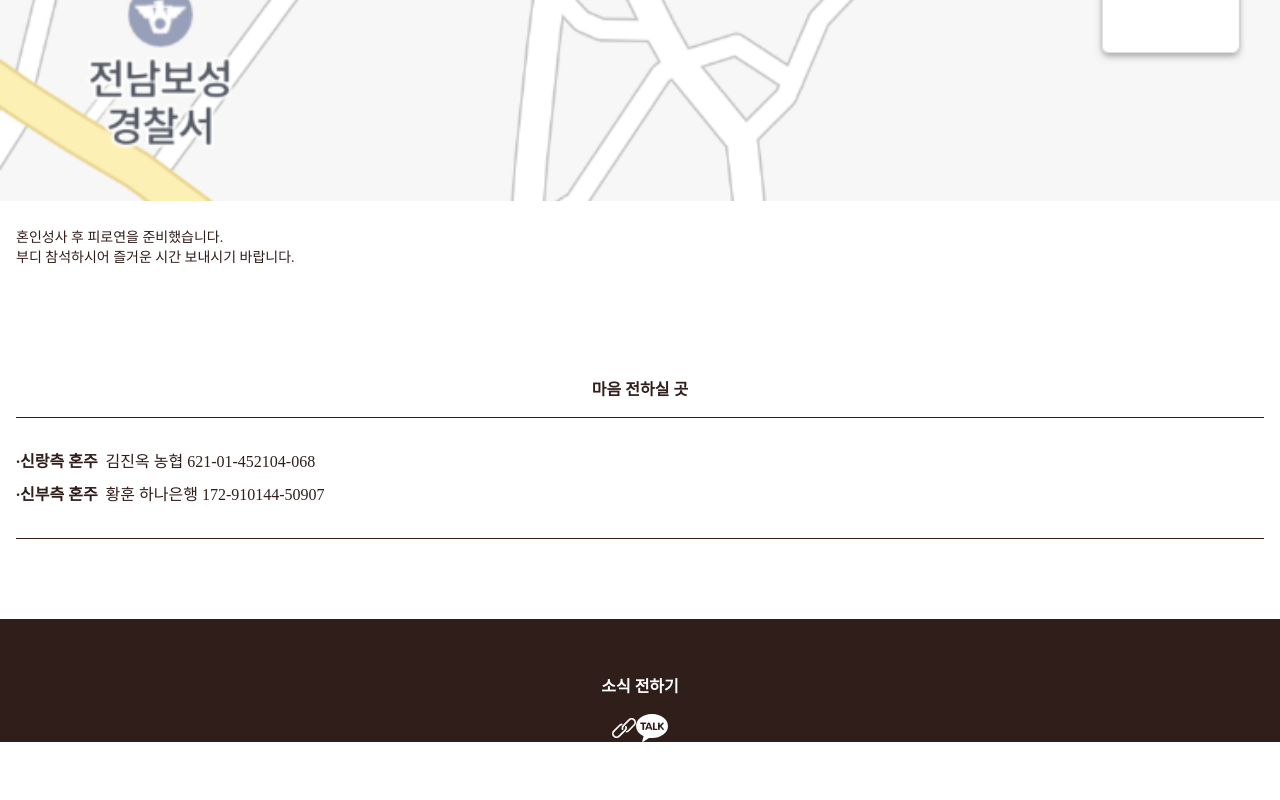
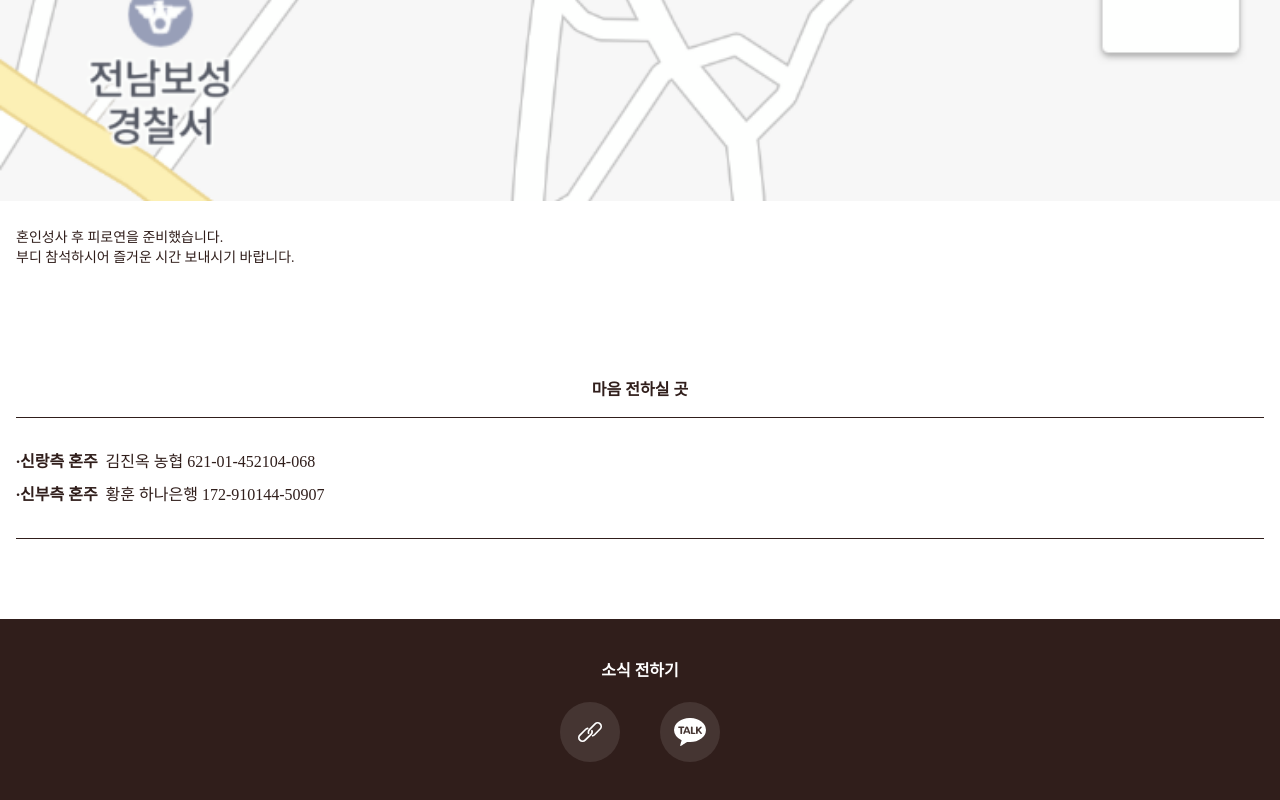
Before and after one commit to easyaction/20201205, a React (Create React App) app: page / in a window 1280 px wide. Shown: the part 3754-4554 px from the top of the page. Before the commit the page ends 4496 px from the top, so only its background shows below. Built offline with nearby package versions, Linux system fonts and the light colour scheme.

Commit message:
Contents complete

```diff
--- a/src/component/contents/Contents.css
+++ b/src/component/contents/Contents.css
@@ -197,11 +197,17 @@
   margin-top:80px;
   background: #301E1B 0% 0% no-repeat padding-box;
   opacity: 1;
+  padding-bottom: 60px;
 }
 
 .share > .container > .title {
   padding-top: 40px;
   color: #FFFFFF;
+  padding-bottom: 20px;
+}
+
+.share > .container > .title > p {
+  margin:0;
 }
 
 .share > .container > .icons {
@@ -209,3 +215,19 @@
   justify-content: center;
   align-items: center;
 }
+
+.circle {
+  display: flex;
+  justify-content: center;
+  align-items: center;
+  width: 60px;
+  height: 60px;
+  background: #FFFFFF1A 0% 0% no-repeat padding-box;
+  -moz-border-radius: 30px;
+  -webkit-border-radius: 30px;
+  border-radius: 30px;
+}
+
+.circle:nth-child(2){
+  margin-left: 40px;
+}
--- a/src/component/contents/Contents.jsx
+++ b/src/component/contents/Contents.jsx
@@ -76,8 +76,12 @@ class Contents extends Component {
               <p>소식 전하기</p>
             </div>
             <div className="icons">
-              <IconLink/>
-              <IconTalk/>
+              <div className="circle">
+                <IconLink/>
+              </div>
+              <div className="circle">
+                <IconTalk/>
+              </div>
             </div>
           </div>
         </div>
```
Also changed, not shown: 1 other file (tests, documents, lock files or other folders).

> **Assignment**
As you read the records above, find each line that contains "container" and copy it.

> **Answer box**
 .share > .container > .title {
+.share > .container > .title > p {
 .share > .container > .icons {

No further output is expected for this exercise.